* Problem statement: All of the data below should be set down again verbatim, without any images.

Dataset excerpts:
========
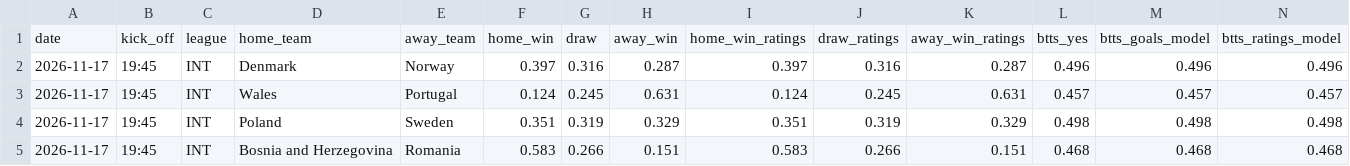
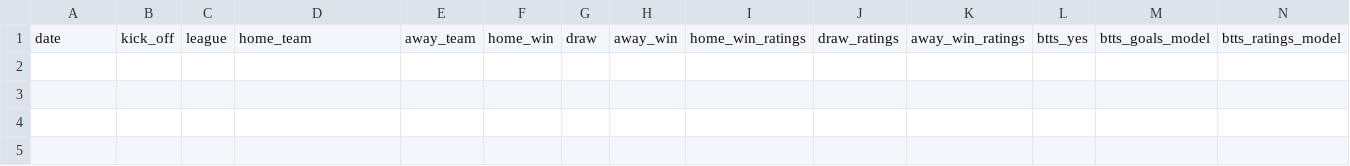
Before and after one commit to jabolos10/European_Football_Match_and_BTTS_Predictions, a CSV file: results/predictions_upcoming.csv, drawn as a sheet; only a part is shown; rows hold the shown columns only; the diff names each change by its address in the sheet, - before the commit and + after, or states it on an @@ line.

```diff
--- a/results/predictions_upcoming.csv
+++ b/results/predictions_upcoming.csv
-row 2: 2026-11-17 | 19:45 | INT | Denmark | Norway | 0.397 | 0.316 | 0.287 | 0.397 | 0.316 | 0.287 | 0.496 | 0.496 | 0.496
-row 3: 2026-11-17 | 19:45 | INT | Wales | Portugal | 0.124 | 0.245 | 0.631 | 0.124 | 0.245 | 0.631 | 0.457 | 0.457 | 0.457
-row 4: 2026-11-17 | 19:45 | INT | Poland | Sweden | 0.351 | 0.319 | 0.329 | 0.351 | 0.319 | 0.329 | 0.498 | 0.498 | 0.498
-row 5: 2026-11-17 | 19:45 | INT | Bosnia and Herzegovina | Romania | 0.583 | 0.266 | 0.151 | 0.583 | 0.266 | 0.151 | 0.468 | 0.468 | 0.468
```
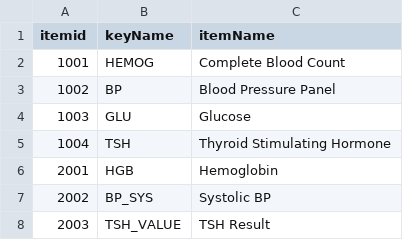
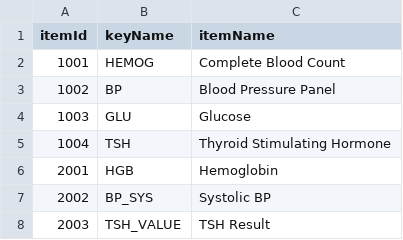
Before and after one commit to marci640/ecw_connector, a CSV file: seeds/items.csv, drawn as a sheet.

```diff
--- a/seeds/items.csv
+++ b/seeds/items.csv
@@ -1,2 +1,2 @@
-itemid,keyName,itemName
+itemId,keyName,itemName
 1001,HEMOG,Complete Blood Count
```
Also changed, not shown: seeds/edi_facilities.csv, seeds/enc.csv, 2 other files.
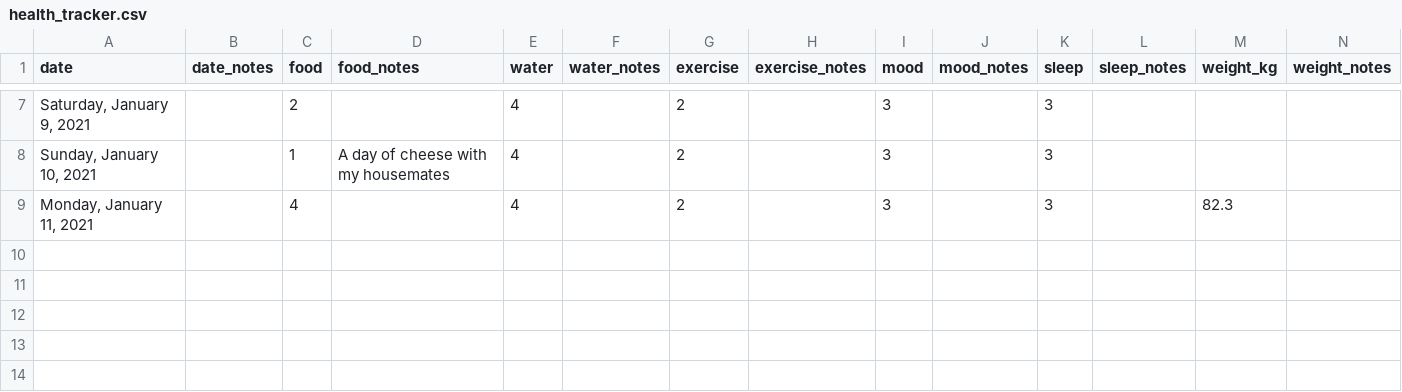
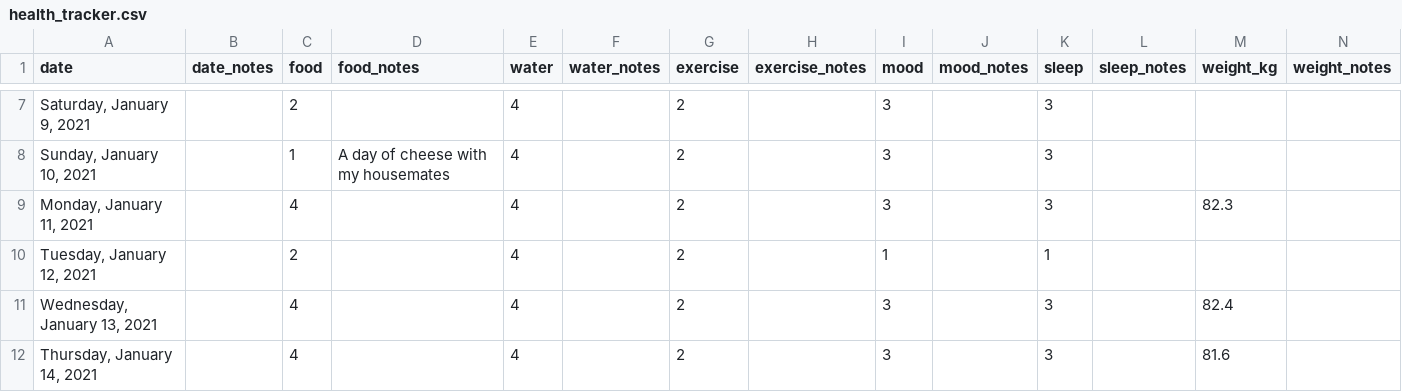
Before and after one commit to neil-oliver/Health-Tracker, a CSV file: health_tracker.csv, drawn as a sheet; only a part is shown, gaps mark what is left out.

Commit message:
Update health_tracker.csv

```diff
--- a/health_tracker.csv
+++ b/health_tracker.csv
@@ -9 +9,4 @@
 "Monday, January 11, 2021",,4,,4,,2,,3,,3,,82.3,
+"Tuesday, January 12, 2021",,2,,4,,2,,1,,1,,,
+"Wednesday, January 13, 2021",,4,,4,,2,,3,,3,,82.4,
+"Thursday, January 14, 2021",,4,,4,,2,,3,,3,,81.6,
```
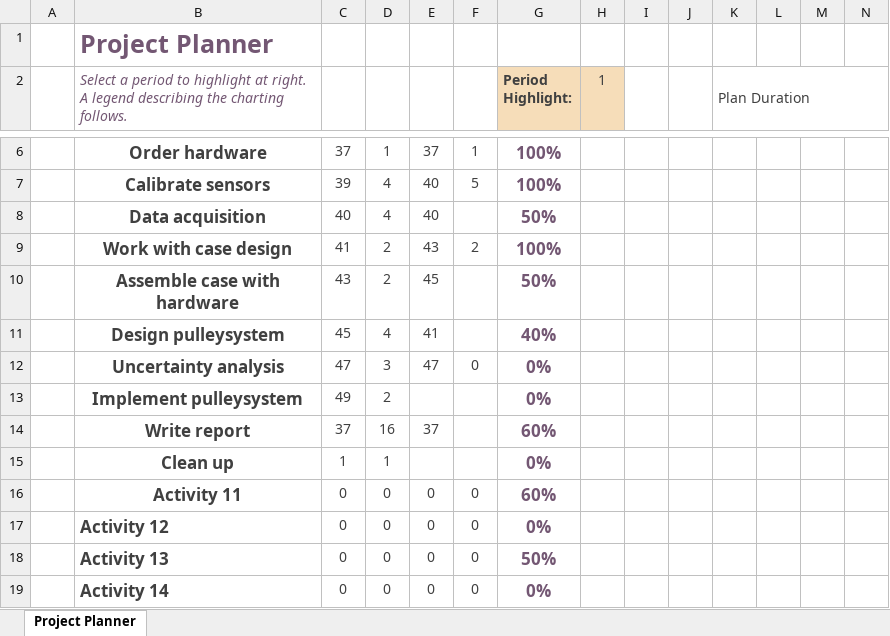
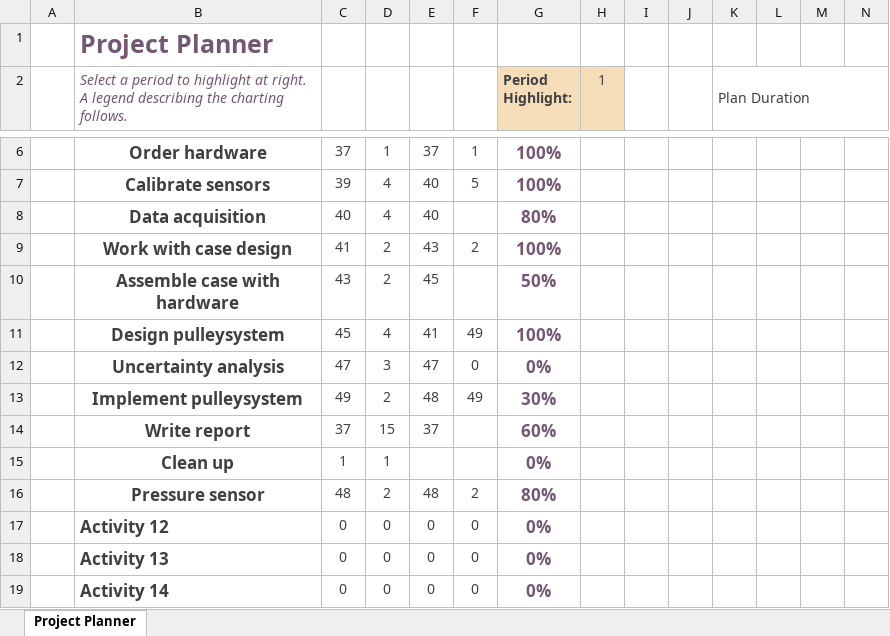
Before and after one commit to tildddaa/Lake-water-quality-in-3D, an Excel workbook: Planning/gantt_chart_3.xlsx, sheet Project Planner, drawn as a sheet; only a part is shown, gaps mark what is left out; values as stored, in another font and other column widths than the file's, no borders; conditional formats not drawn; removed rows and columns are numbered as before the commit, all else as after; rows hold the shown columns only; the diff names each change by its address in the sheet, - before the commit and + after, or states it on an @@ line.

Commit message:
Add files via upload

```diff
--- a/Planning/gantt_chart_3.xlsx (sheet Project Planner)
+++ b/Planning/gantt_chart_3.xlsx (sheet Project Planner)
-G8 (Period Highlight:): 50%
+G8 (Period Highlight:): 80%
-F11: (empty)
+F11: 49
-G11 (Period Highlight:): 40%
+G11 (Period Highlight:): 100%
-E13: (empty)
+E13: 48
-F13: (empty)
+F13: 49
-G13 (Period Highlight:): 0%
+G13 (Period Highlight:): 30%
-D14: 16
+D14: 15
-row 16:  | Activity 11 | 0 | 0 | 0 | 0 | 60%
+row 16:  | Pressure sensor | 48 | 2 | 48 | 2 | 80%
-G18 (Period Highlight:): 50%
+G18 (Period Highlight:): 0%
```
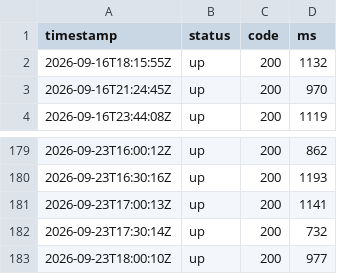
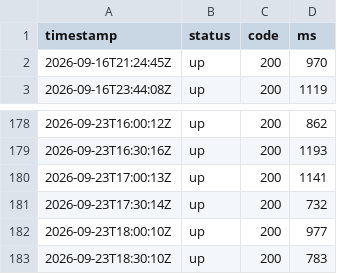
Before and after one commit to sysmike/status-page, a CSV file: history/raw/umami.csv, drawn as a sheet; only a part is shown, gaps mark what is left out.

```diff
--- a/history/raw/umami.csv
+++ b/history/raw/umami.csv
@@ -1,3 +1,2 @@
 timestamp,status,code,ms
-2026-09-16T18:15:55Z,up,200,1132
 2026-09-16T21:24:45Z,up,200,970
@@ -183 +182,2 @@ timestamp,status,code,ms
 2026-09-23T18:00:10Z,up,200,977
+2026-09-23T18:30:10Z,up,200,783
```
Also changed, not shown: history/daily/backupmx.csv, history/daily/blog.csv, 16 other files.
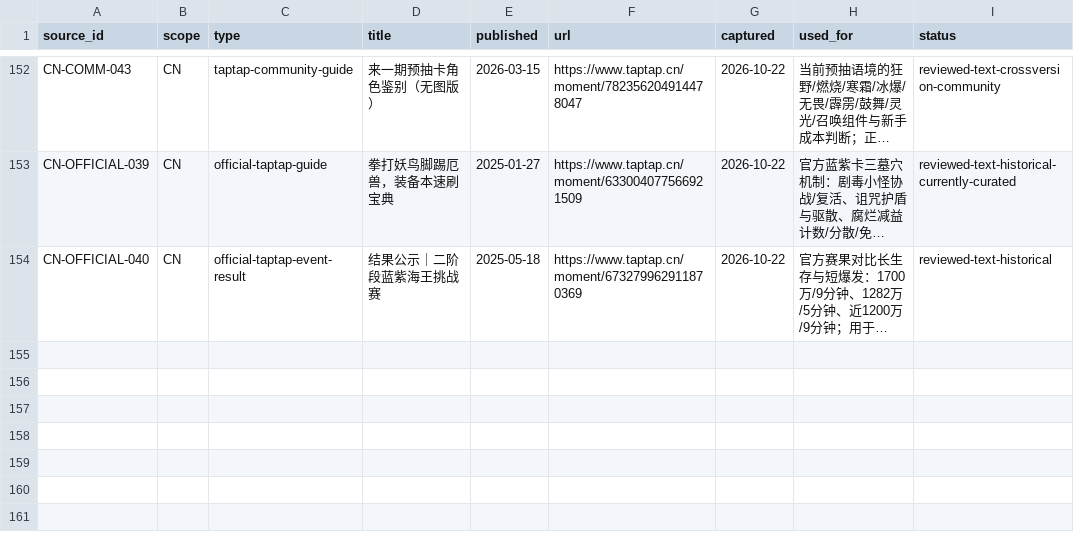
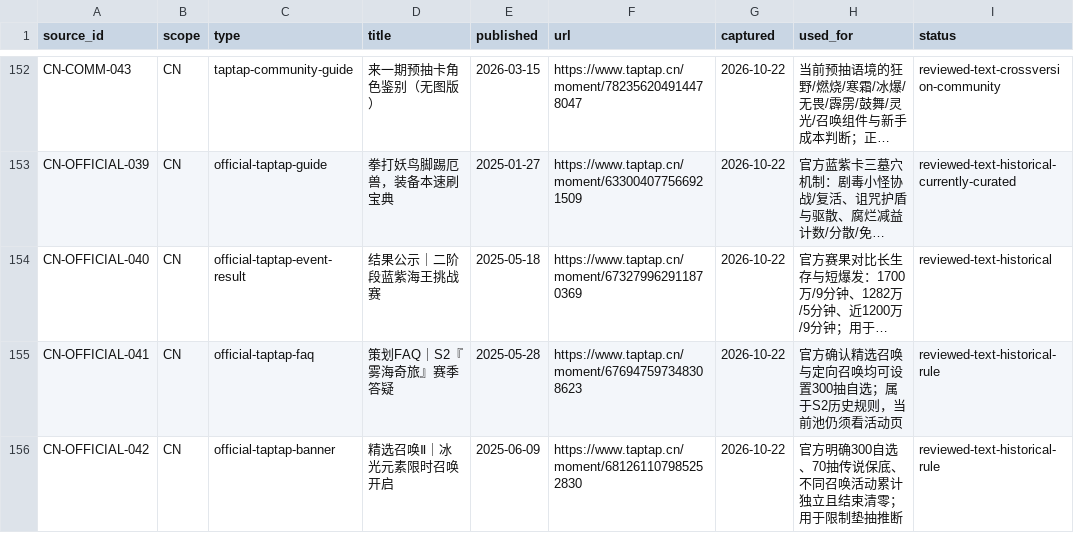
Before and after one commit to tao2years/Dragon_Silence, a CSV file: corpus/sources.csv, drawn as a sheet; only a part is shown, gaps mark what is left out; long unchanged cells end in …; the diff names each change by its address in the sheet, - before the commit and + after, or states it on an @@ line.

Commit message:
docs: verify independent 300-pull banner rules

```diff
--- a/corpus/sources.csv
+++ b/corpus/sources.csv
+row 155: CN-OFFICIAL-041 | CN | official-taptap-faq | 策划FAQ｜S2『雾海奇旅』赛季答疑 | 2025-05-28 | https://www.taptap.cn/moment/676947597348308623 | 2026-10-22 | 官方确认精选召唤与定向召唤均可设置300抽自选；属于S2历史规则，当前池仍须看活动页 | reviewed-text-historical-rule
+row 156: CN-OFFICIAL-042 | CN | official-taptap-banner | 精选召唤Ⅱ｜冰光元素限时召唤开启 | 2025-06-09 | https://www.taptap.cn/moment/681261107985252830 | 2026-10-22 | 官方明确300自选、70抽传说保底、不同召唤活动累计独立且结束清零；用于限制垫抽推断 | reviewed-text-historical-rule
```
Also changed, not shown: 8 other files.
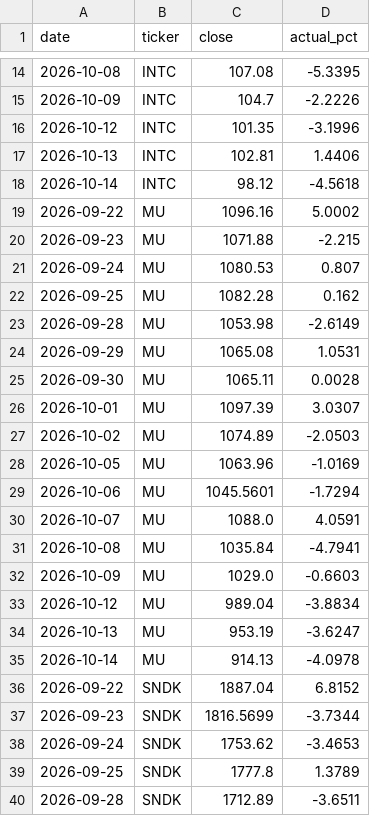
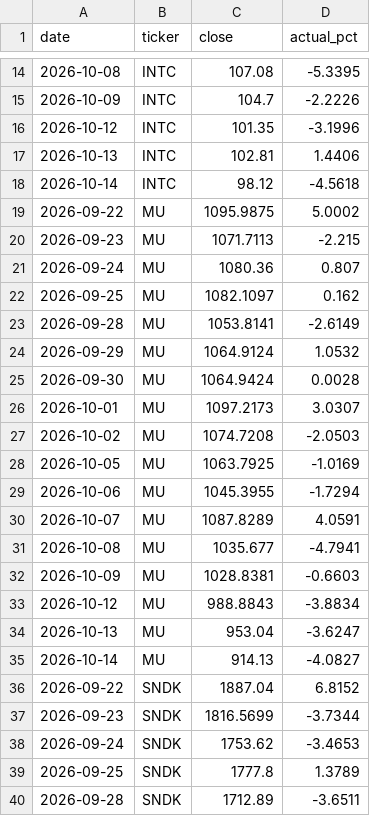
Before and after one commit to sg16-hash/ai-forecast-duel, a CSV file: data/prices.csv, drawn as a sheet; only a part is shown, gaps mark what is left out.

```diff
--- a/data/prices.csv
+++ b/data/prices.csv
@@ -18,19 +18,19 @@ date,ticker,close,actual_pct
 2026-10-14,INTC,98.12,-4.5618
-2026-09-22,MU,1096.16,5.0002
-2026-09-23,MU,1071.88,-2.215
-2026-09-24,MU,1080.53,0.807
-2026-09-25,MU,1082.28,0.162
-2026-09-28,MU,1053.98,-2.6149
-2026-09-29,MU,1065.08,1.0531
-2026-09-30,MU,1065.11,0.0028
-2026-10-01,MU,1097.39,3.0307
-2026-10-02,MU,1074.89,-2.0503
-2026-10-05,MU,1063.96,-1.0169
-2026-10-06,MU,1045.5601,-1.7294
-2026-10-07,MU,1088.0,4.0591
-2026-10-08,MU,1035.84,-4.7941
-2026-10-09,MU,1029.0,-0.6603
-2026-10-12,MU,989.04,-3.8834
-2026-10-13,MU,953.19,-3.6247
-2026-10-14,MU,914.13,-4.0978
+2026-09-22,MU,1095.9875,5.0002
+2026-09-23,MU,1071.7113,-2.215
+2026-09-24,MU,1080.36,0.807
+2026-09-25,MU,1082.1097,0.162
+2026-09-28,MU,1053.8141,-2.6149
+2026-09-29,MU,1064.9124,1.0532
+2026-09-30,MU,1064.9424,0.0028
+2026-10-01,MU,1097.2173,3.0307
+2026-10-02,MU,1074.7208,-2.0503
+2026-10-05,MU,1063.7925,-1.0169
+2026-10-06,MU,1045.3955,-1.7294
+2026-10-07,MU,1087.8289,4.0591
+2026-10-08,MU,1035.677,-4.7941
+2026-10-09,MU,1028.8381,-0.6603
+2026-10-12,MU,988.8843,-3.8834
+2026-10-13,MU,953.04,-3.6247
+2026-10-14,MU,914.13,-4.0827
 2026-09-22,SNDK,1887.04,6.8152
```
Also changed, not shown: data/results.csv.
========
* Output for this task:
Before and after one commit to jabolos10/European_Football_Match_and_BTTS_Predictions, a CSV file: results/predictions_upcoming.csv, drawn as a sheet; only a part is shown; rows hold the shown columns only; the diff names each change by its address in the sheet, - before the commit and + after, or states it on an @@ line.

```diff
--- a/results/predictions_upcoming.csv
+++ b/results/predictions_upcoming.csv
-row 2: 2026-11-17 | 19:45 | INT | Denmark | Norway | 0.397 | 0.316 | 0.287 | 0.397 | 0.316 | 0.287 | 0.496 | 0.496 | 0.496
-row 3: 2026-11-17 | 19:45 | INT | Wales | Portugal | 0.124 | 0.245 | 0.631 | 0.124 | 0.245 | 0.631 | 0.457 | 0.457 | 0.457
-row 4: 2026-11-17 | 19:45 | INT | Poland | Sweden | 0.351 | 0.319 | 0.329 | 0.351 | 0.319 | 0.329 | 0.498 | 0.498 | 0.498
-row 5: 2026-11-17 | 19:45 | INT | Bosnia and Herzegovina | Romania | 0.583 | 0.266 | 0.151 | 0.583 | 0.266 | 0.151 | 0.468 | 0.468 | 0.468
```
Before and after one commit to marci640/ecw_connector, a CSV file: seeds/items.csv, drawn as a sheet.

```diff
--- a/seeds/items.csv
+++ b/seeds/items.csv
@@ -1,2 +1,2 @@
-itemid,keyName,itemName
+itemId,keyName,itemName
 1001,HEMOG,Complete Blood Count
```
Also changed, not shown: seeds/edi_facilities.csv, seeds/enc.csv, 2 other files.
Before and after one commit to neil-oliver/Health-Tracker, a CSV file: health_tracker.csv, drawn as a sheet; only a part is shown, gaps mark what is left out.

Commit message:
Update health_tracker.csv

```diff
--- a/health_tracker.csv
+++ b/health_tracker.csv
@@ -9 +9,4 @@
 "Monday, January 11, 2021",,4,,4,,2,,3,,3,,82.3,
+"Tuesday, January 12, 2021",,2,,4,,2,,1,,1,,,
+"Wednesday, January 13, 2021",,4,,4,,2,,3,,3,,82.4,
+"Thursday, January 14, 2021",,4,,4,,2,,3,,3,,81.6,
```
Before and after one commit to tildddaa/Lake-water-quality-in-3D, an Excel workbook: Planning/gantt_chart_3.xlsx, sheet Project Planner, drawn as a sheet; only a part is shown, gaps mark what is left out; values as stored, in another font and other column widths than the file's, no borders; conditional formats not drawn; removed rows and columns are numbered as before the commit, all else as after; rows hold the shown columns only; the diff names each change by its address in the sheet, - before the commit and + after, or states it on an @@ line.

Commit message:
Add files via upload

```diff
--- a/Planning/gantt_chart_3.xlsx (sheet Project Planner)
+++ b/Planning/gantt_chart_3.xlsx (sheet Project Planner)
-G8 (Period Highlight:): 50%
+G8 (Period Highlight:): 80%
-F11: (empty)
+F11: 49
-G11 (Period Highlight:): 40%
+G11 (Period Highlight:): 100%
-E13: (empty)
+E13: 48
-F13: (empty)
+F13: 49
-G13 (Period Highlight:): 0%
+G13 (Period Highlight:): 30%
-D14: 16
+D14: 15
-row 16:  | Activity 11 | 0 | 0 | 0 | 0 | 60%
+row 16:  | Pressure sensor | 48 | 2 | 48 | 2 | 80%
-G18 (Period Highlight:): 50%
+G18 (Period Highlight:): 0%
```
Before and after one commit to sysmike/status-page, a CSV file: history/raw/umami.csv, drawn as a sheet; only a part is shown, gaps mark what is left out.

```diff
--- a/history/raw/umami.csv
+++ b/history/raw/umami.csv
@@ -1,3 +1,2 @@
 timestamp,status,code,ms
-2026-09-16T18:15:55Z,up,200,1132
 2026-09-16T21:24:45Z,up,200,970
@@ -183 +182,2 @@ timestamp,status,code,ms
 2026-09-23T18:00:10Z,up,200,977
+2026-09-23T18:30:10Z,up,200,783
```
Also changed, not shown: history/daily/backupmx.csv, history/daily/blog.csv, 16 other files.
Before and after one commit to tao2years/Dragon_Silence, a CSV file: corpus/sources.csv, drawn as a sheet; only a part is shown, gaps mark what is left out; long unchanged cells end in …; the diff names each change by its address in the sheet, - before the commit and + after, or states it on an @@ line.

Commit message:
docs: verify independent 300-pull banner rules

```diff
--- a/corpus/sources.csv
+++ b/corpus/sources.csv
+row 155: CN-OFFICIAL-041 | CN | official-taptap-faq | 策划FAQ｜S2『雾海奇旅』赛季答疑 | 2025-05-28 | https://www.taptap.cn/moment/676947597348308623 | 2026-10-22 | 官方确认精选召唤与定向召唤均可设置300抽自选；属于S2历史规则，当前池仍须看活动页 | reviewed-text-historical-rule
+row 156: CN-OFFICIAL-042 | CN | official-taptap-banner | 精选召唤Ⅱ｜冰光元素限时召唤开启 | 2025-06-09 | https://www.taptap.cn/moment/681261107985252830 | 2026-10-22 | 官方明确300自选、70抽传说保底、不同召唤活动累计独立且结束清零；用于限制垫抽推断 | reviewed-text-historical-rule
```
Also changed, not shown: 8 other files.
Before and after one commit to sg16-hash/ai-forecast-duel, a CSV file: data/prices.csv, drawn as a sheet; only a part is shown, gaps mark what is left out.

```diff
--- a/data/prices.csv
+++ b/data/prices.csv
@@ -18,19 +18,19 @@ date,ticker,close,actual_pct
 2026-10-14,INTC,98.12,-4.5618
-2026-09-22,MU,1096.16,5.0002
-2026-09-23,MU,1071.88,-2.215
-2026-09-24,MU,1080.53,0.807
-2026-09-25,MU,1082.28,0.162
-2026-09-28,MU,1053.98,-2.6149
-2026-09-29,MU,1065.08,1.0531
-2026-09-30,MU,1065.11,0.0028
-2026-10-01,MU,1097.39,3.0307
-2026-10-02,MU,1074.89,-2.0503
-2026-10-05,MU,1063.96,-1.0169
-2026-10-06,MU,1045.5601,-1.7294
-2026-10-07,MU,1088.0,4.0591
-2026-10-08,MU,1035.84,-4.7941
-2026-10-09,MU,1029.0,-0.6603
-2026-10-12,MU,989.04,-3.8834
-2026-10-13,MU,953.19,-3.6247
-2026-10-14,MU,914.13,-4.0978
+2026-09-22,MU,1095.9875,5.0002
+2026-09-23,MU,1071.7113,-2.215
+2026-09-24,MU,1080.36,0.807
+2026-09-25,MU,1082.1097,0.162
+2026-09-28,MU,1053.8141,-2.6149
+2026-09-29,MU,1064.9124,1.0532
+2026-09-30,MU,1064.9424,0.0028
+2026-10-01,MU,1097.2173,3.0307
+2026-10-02,MU,1074.7208,-2.0503
+2026-10-05,MU,1063.7925,-1.0169
+2026-10-06,MU,1045.3955,-1.7294
+2026-10-07,MU,1087.8289,4.0591
+2026-10-08,MU,1035.677,-4.7941
+2026-10-09,MU,1028.8381,-0.6603
+2026-10-12,MU,988.8843,-3.8834
+2026-10-13,MU,953.04,-3.6247
+2026-10-14,MU,914.13,-4.0827
 2026-09-22,SNDK,1887.04,6.8152
```
Also changed, not shown: data/results.csv.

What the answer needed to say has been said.